By: Buz Deliere | December 5, 2022
While Pennsylvania's marijuana pardon project initially promised a chance of redemption for thousands convicted of minor possession charges, the endeavor has been largely unsuccessful in clearing applicants from their records.
Of 3,500 clemency applications submitted over one month, officials have only tentatively considered 231 - leaving many individuals still awaiting answers to potentially life-altering questions about their future.
In October, Gov. Tom Wolf (D) created a new chance for citizens to seek freedom from the burden of minor cannabis possession convictions on their records through his statewide pardon initiative - offering those previously convicted an opportunity at redemption and second chances in life.

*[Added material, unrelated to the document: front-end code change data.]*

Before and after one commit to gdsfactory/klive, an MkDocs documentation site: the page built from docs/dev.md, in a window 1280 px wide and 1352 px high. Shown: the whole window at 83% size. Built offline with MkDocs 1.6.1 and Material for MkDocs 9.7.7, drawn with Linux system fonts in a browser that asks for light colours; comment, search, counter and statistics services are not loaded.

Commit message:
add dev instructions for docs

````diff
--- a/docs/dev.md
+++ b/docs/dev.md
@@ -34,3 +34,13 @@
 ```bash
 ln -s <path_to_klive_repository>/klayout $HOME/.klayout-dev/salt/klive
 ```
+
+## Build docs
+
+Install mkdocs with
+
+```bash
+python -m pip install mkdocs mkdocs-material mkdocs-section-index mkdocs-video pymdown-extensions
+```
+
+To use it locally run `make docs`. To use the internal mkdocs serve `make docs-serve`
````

Thousands of people in Pennsylvania who applied to have their criminal records expunged did not receive the pardons they expected, according to PennLive. The Administration and Board Of Pardons (BOP) drew many hopeful applicants but ultimately disappointed them with what seemed like a system gone astray.
In late October, the board faced an unexpected surge of 3,500 applications which prompted them to pause and seek assistance from partnering state agencies. This was in order to verify and review that everyone had a fair chance at consideration for their program - after finding out several applications had typos or incorrect information that was being denied.

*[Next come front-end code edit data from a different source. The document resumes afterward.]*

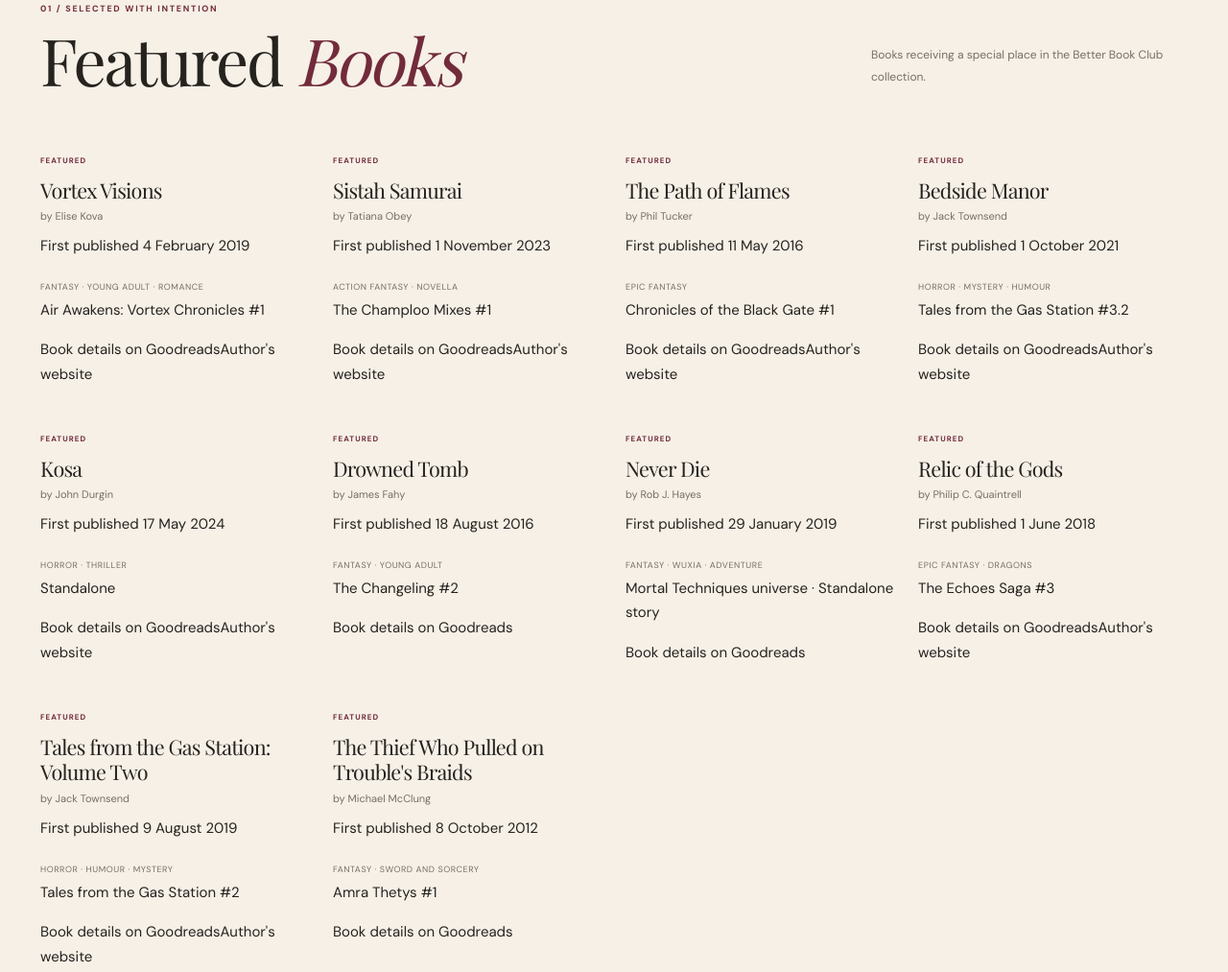
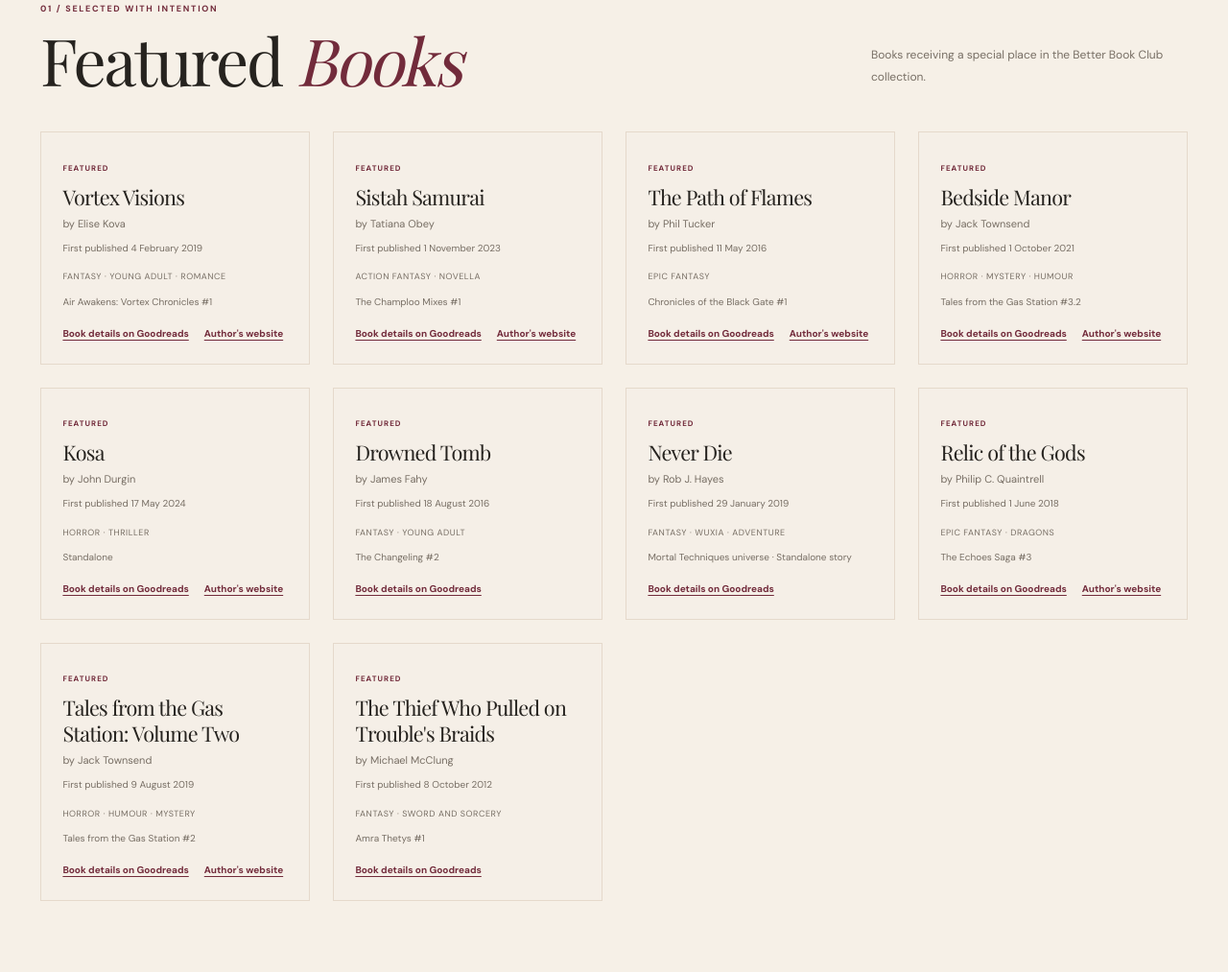
Before and after one commit to merit-gold/better-book-club, a plain HTML site: page pages/explore.html in a window 1280 px wide. Shown: the part 1128-2141 px from the top of the page at 96% size. Drawn offline with nearby package versions, Linux system fonts and the light colour scheme.

Commit message:
Style text-only book catalogue cards

```diff
--- a/assets/css/bbc.css
+++ b/assets/css/bbc.css
@@ -707,3 +707,12 @@ em { font-weight: 400; }
   .contact-hero h1 { font-size: 3.1rem; }
   .contact-section-heading h2 { font-size: 2.8rem; }
 }
+
+
+/* Text-only public catalogue cards: linked bibliographic references, no copied cover art. */
+.explore-book-card-text { min-height: 220px; padding: 1.4rem; background: #f5efe7; border: 1px solid #e5d9cb; }
+.explore-collection-tint .explore-book-card-text { background: #fffaf4; }
+.explore-book-card-text .explore-book-meta { padding-top: 0; }
+.explore-book-detail { margin: .45rem 0; color: #776e64; font-size: 10px; line-height: 1.6; }
+.explore-book-links { display: flex; flex-wrap: wrap; gap: .45rem 1rem; margin-top: 1rem; }
+.explore-book-links a { color: var(--wine); font-size: 10px; font-weight: 700; text-decoration: underline; text-underline-offset: 3px; }
```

Despite increased optimism for a greater number of successful pardon applications, 231 individuals have been identified by the review process as the only ones eligible to receive commutations later this month. The fate of these applicants rests in the hands of Pennsylvania's Board for a final review.

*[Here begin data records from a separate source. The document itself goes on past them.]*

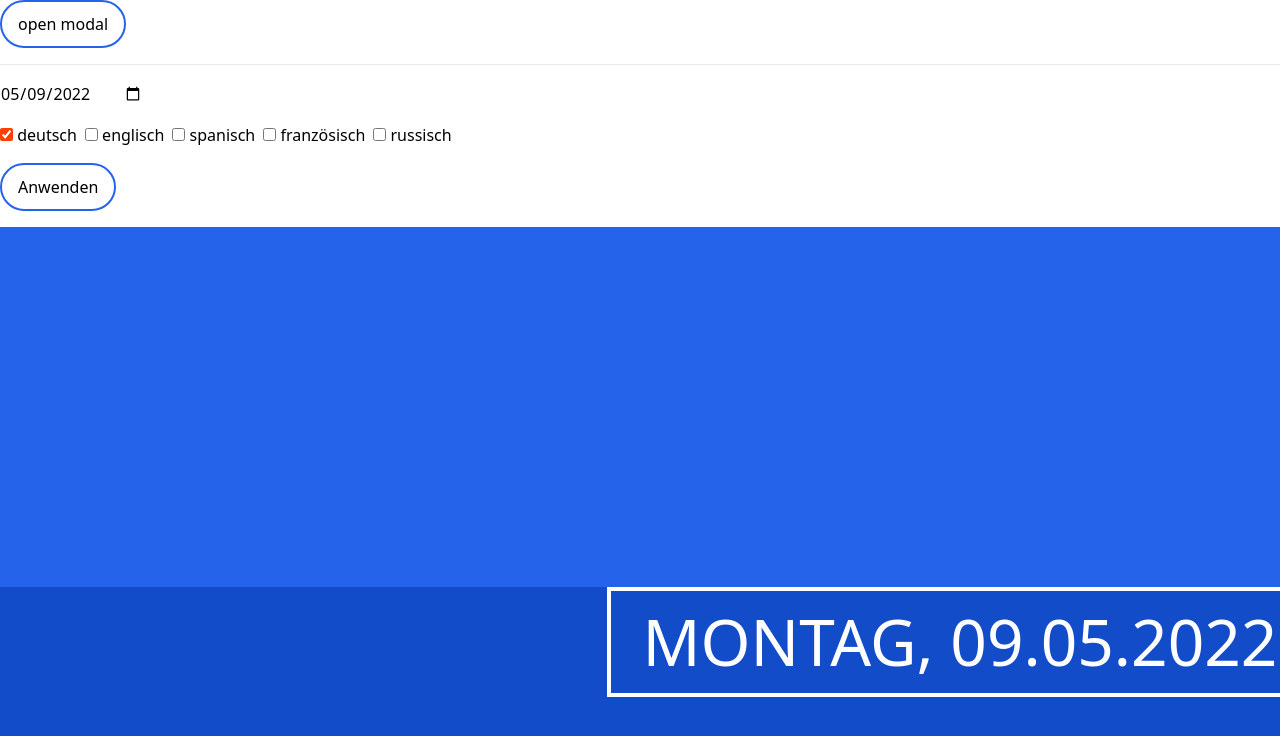
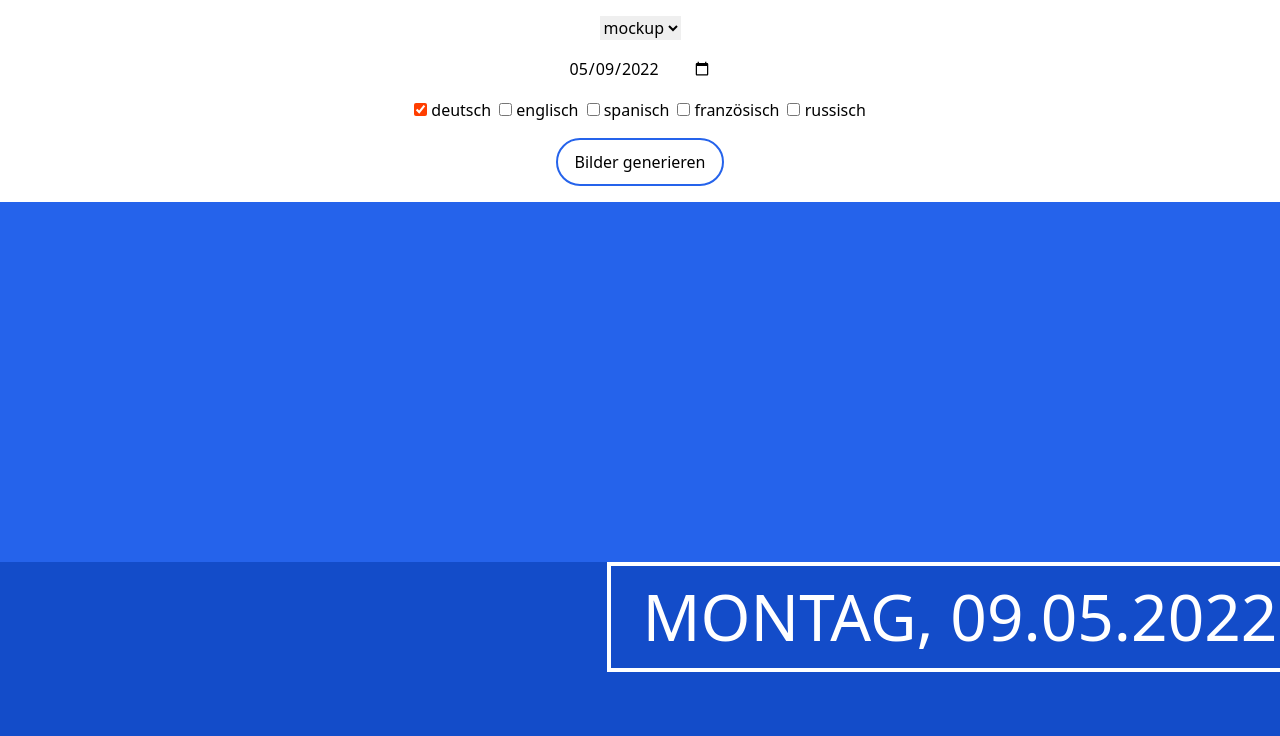
Before and after one commit to cniklas/tmt-video-thumbnails, a Svelte app: page / in a window 1280 px wide. Shown: the top 736 px of the page. Built offline with nearby package versions, Linux system fonts and the light colour scheme.

Commit message:
generate list of downloadable images

```diff
--- a/src/App.svelte
+++ b/src/App.svelte
@@ -2,13 +2,10 @@
 	import html2canvas from 'html2canvas'
 	import Canvas from './lib/Canvas.svelte'
 
-	let dialog
-	const showModal = () => {
-		dialog.showModal()
-	}
-	const closeModal = () => {
-		dialog.close()
-	}
+	// templates
+	import mockup from './assets/mockup.svg'
+	const imageTemplates = [{ name: 'mockup', source: mockup }]
+	let selectedTemplate
 
 	const formatDate = (date = null, key = 'de-DE') => {
 		if (!date) return ''
@@ -22,10 +19,10 @@
 	let [dateInput] = new Date().toISOString().split('T')
 	let localeDate = formatDate(dateInput)
 
-	let imagesGenerated = false
+	let finished = false
 	let isPainting = false
-	let files = []
-	const languages = [
+	let images = []
+	let languages = [
 		{ key: 'de-DE', name: 'deutsch', checked: true },
 		{ key: 'en-US', name: 'englisch', checked: false },
 		{ key: 'es-ES', name: 'spanisch', checked: false },
@@ -34,27 +31,21 @@
 		// { key: 'pl-PL', name: 'polnisch', checked: false },
 	]
 
-	const onSubmit = async () => {
-		resetPage()
-		const dateArray = []
+	const resetPage = () => {
+		;[dateInput] = new Date().toISOString().split('T')
+		localeDate = formatDate(dateInput)
 
-		// run process
-		for (const language of languages) {
-			if (language.checked) {
-				// dateArray.push(formatDate(dateInput, language.key))
-				// localeDate = dateArray.at(-1)
-				localeDate = formatDate(dateInput, language.key)
-				dateArray.push(localeDate)
-				await generateImage()
-			}
-		}
+		finished = false
+		isPainting = false
+		images = []
+		languages.map(item => (item.checked = item.name === 'deutsch' ? true : false))
+		// https://svelte.dev/tutorial/updating-arrays-and-objects
+		languages = languages
 
-		// ready to be saved
-		imagesGenerated = true
-		console.log(files)
+		window.scroll(0, 0)
 	}
 
-	const generateImage = async () => {
+	const generateImage = async (fileName = 'download') => {
 		if (!isPainting) {
 			isPainting = true
 			window.scroll(0, 0)
@@ -68,7 +59,7 @@
 							logging: true,
 						})
 						const image = canvas.toDataURL('image/png')
-						files.push(image)
+						images.push({ name: `${fileName}.png`, image })
 					} catch (error) {
 						console.error(error)
 					} finally {
@@ -80,26 +71,54 @@
 		}
 	}
 
-	const resetPage = () => {
-		imagesGenerated = false
-		isPainting = false
-		files = []
+	const onSubmit = async () => {
+		// run process
+		for (const language of languages) {
+			if (language.checked) {
+				localeDate = formatDate(dateInput, language.key)
+				const fileName = `${dateInput} ${selectedTemplate.name} ${language.key.slice(0, 2)}`
+				await generateImage(fileName)
+			}
+		}
 
-		window.scroll(0, 0)
-		// navbar.focus()
+		finished = true
+		// https://svelte.dev/tutorial/updating-arrays-and-objects
+		images = images
+		if (images.length) showModal()
 	}
+
+	let dialog
+	const showModal = () => {
+		dialog.showModal()
+		// document.body.classList.add('freeze')
+	}
+	const closeModal = () => {
+		dialog.close()
+		resetPage()
+		// document.body.classList.remove('freeze')
+	}
+	// 🚩 TODO funktioniert browserübergreifend?
+	// 🚩 TODO <dialog> -Element-Tutorial weiterlesen
+	document.addEventListener('keydown', e => {
+		// if (e.code === 'Escape') document.body.classList.remove('freeze')
+		if (e.code === 'Escape' && dialog.getAttribute('open') !== null) resetPage()
+	})
 </script>
 
 <main>
-	<button type="button" class="h-12 rounded-3xl border-2 border-blue-600 px-4" on:click={showModal}>open modal</button>
-	<hr class="my-4" />
-
-	<form class="my-4 accent-[#ff3e00]" on:submit|preventDefault={onSubmit}>
-		<div class="my-4">
-			<input type="date" bind:value={dateInput} />
-		</div>
-		<div class="my-4">
-			<div class="inline-flex gap-2">
+	<section class="flex justify-center">
+		<form class="my-4 text-center accent-[#ff3e00]" on:submit|preventDefault={onSubmit}>
+			<div class="mb-4">
+				<select bind:value={selectedTemplate}>
+					{#each imageTemplates as item}
+						<option value={item}>{item.name}</option>
+					{/each}
+				</select>
+			</div>
+			<div class="mb-4">
+				<input type="date" bind:value={dateInput} on:change={() => (localeDate = formatDate(dateInput))} />
+			</div>
+			<div class="mb-4 flex gap-2">
 				{#each languages as item}
 					<label>
 						<input type="checkbox" bind:checked={item.checked} />
@@ -107,35 +126,29 @@
 					</label>
 				{/each}
 			</div>
-		</div>
-		<div class="my-4">
-			<button type="submit" class="h-12 rounded-3xl border-2 border-blue-600 px-4">Anwenden</button>
-		</div>
-	</form>
+			<div>
+				<button type="submit" class="h-12 rounded-3xl border-2 border-blue-600 px-4">Bilder generieren</button>
+			</div>
+		</form>
+	</section>
 
-	<Canvas {localeDate} />
+	<Canvas {localeDate} {selectedTemplate} />
 
 	<dialog bind:this={dialog}>
 		<header>
 			<button type="button" on:click={closeModal}>x</button>
 		</header>
-		<h1>Hello world</h1>
+
+		<h1>Bild{images.length > 1 ? 'er' : ''} speichern</h1>
+
+		<ul>
+			{#each images as item}
+				<li>
+					<a href={item.image} download={item.name} class="underline">{item.name}</a>
+				</li>
+			{/each}
+		</ul>
 	</dialog>
 
 	<!-- <Counter /> -->
 </main>
-
-<style>
-	dialog::backdrop {
-		--s: 222px; /* control the size */
-		--_g: #7f727b 10%, #d6b4c2 10.5% 19%, #0000 19.5% 80.5%, #d6b4c2 81% 89.5%, #baa0ab 90%;
-		--_c: from -90deg at 37.5% 50%, #0000 75%;
-		--_l1: linear-gradient(145deg, var(--_g));
-		--_l2: linear-gradient(35deg, var(--_g));
-		background: var(--_l1), var(--_l1) calc(var(--s) / 2) var(--s), var(--_l2), var(--_l2) calc(var(--s) / 2) var(--s),
-			conic-gradient(var(--_c), #7f727b 0) calc(var(--s) / 8) 0,
-			conic-gradient(var(--_c), #baa0ab 0) calc(var(--s) / 2) 0,
-			linear-gradient(90deg, #baa0ab 38%, #7f727b 0 50%, #baa0ab 0 62%, #7f727b 0);
-		background-size: var(--s) calc(2 * var(--s) / 3);
-	}
-</style>
--- a/src/app.css
+++ b/src/app.css
@@ -26,6 +26,25 @@ html {
 	}
 }
 
+.freeze {
+	@apply overflow-y-hidden;
+}
+
+dialog::backdrop {
+	--s: 222px; /* control the size */
+	--_g: #7f727b 10%, #d6b4c2 10.5% 19%, #0000 19.5% 80.5%, #d6b4c2 81% 89.5%, #baa0ab 90%;
+	--_c: from -90deg at 37.5% 50%, #0000 75%;
+	--_l1: linear-gradient(145deg, var(--_g));
+	--_l2: linear-gradient(35deg, var(--_g));
+	background: var(--_l1), var(--_l1) calc(var(--s) / 2) var(--s), var(--_l2), var(--_l2) calc(var(--s) / 2) var(--s),
+		conic-gradient(var(--_c), #7f727b 0) calc(var(--s) / 8) 0,
+		conic-gradient(var(--_c), #baa0ab 0) calc(var(--s) / 2) 0,
+		linear-gradient(90deg, #baa0ab 38%, #7f727b 0 50%, #baa0ab 0 62%, #7f727b 0);
+	background-size: var(--s) calc(2 * var(--s) / 3);
+
+	/* backdrop-filter: blur(5px); */
+}
+
 #canvas {
 	/* font-family: 'Poppins', sans-serif; */
 	/* 10px als font-base */
--- a/src/lib/Canvas.svelte
+++ b/src/lib/Canvas.svelte
@@ -1,11 +1,10 @@
 <script>
-	import mockup from '../assets/mockup.svg'
-
 	export let localeDate
+	export let selectedTemplate
 </script>
 
 <section id="canvas" class="image-dimensions relative mx-auto flex flex-col items-center">
-	<img src={mockup} alt="Mockup" />
+	<img src={selectedTemplate?.source} alt={selectedTemplate?.name} />
 	<h1
 		class="absolute top-[var(--text-box-top)] border-4 border-current py-4 px-8 text-[4rem] font-thin uppercase leading-[1.1] text-white"
 	>
```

Although the reasons for so many being denied remain largely unknown, speculation suggests that technical issues with submissions and criminal records omitted from the application may be to blame for why a majority of applicants were denied. Could this uncover even deeper problems in the state’s cannabis pardon process?
During the 5th annual Cannabis Opportunities Conference in Pennsylvania, John Fetterman and U.S. Senator Cory Booker each spoke passionately about cannabis reform by stressing the necessity of a pardon program to help people receive second chances from weed convictions before proper legalization is established at a state level.
The Pennsylvania pardon project launched in anticipation of President Biden's unprecedented proclamation that pardoned federal marijuana possession offenses. This groundbreaking measure provides a major step forward for those who have been unfairly impacted by outdated laws.
Former President Joe Biden recently praised Oregon's governor for their remarkable action to pardon 45,000 people in the state. That vast number stands starkly against Pennsylvania’s paltry 200 applicants that are expecting pardons.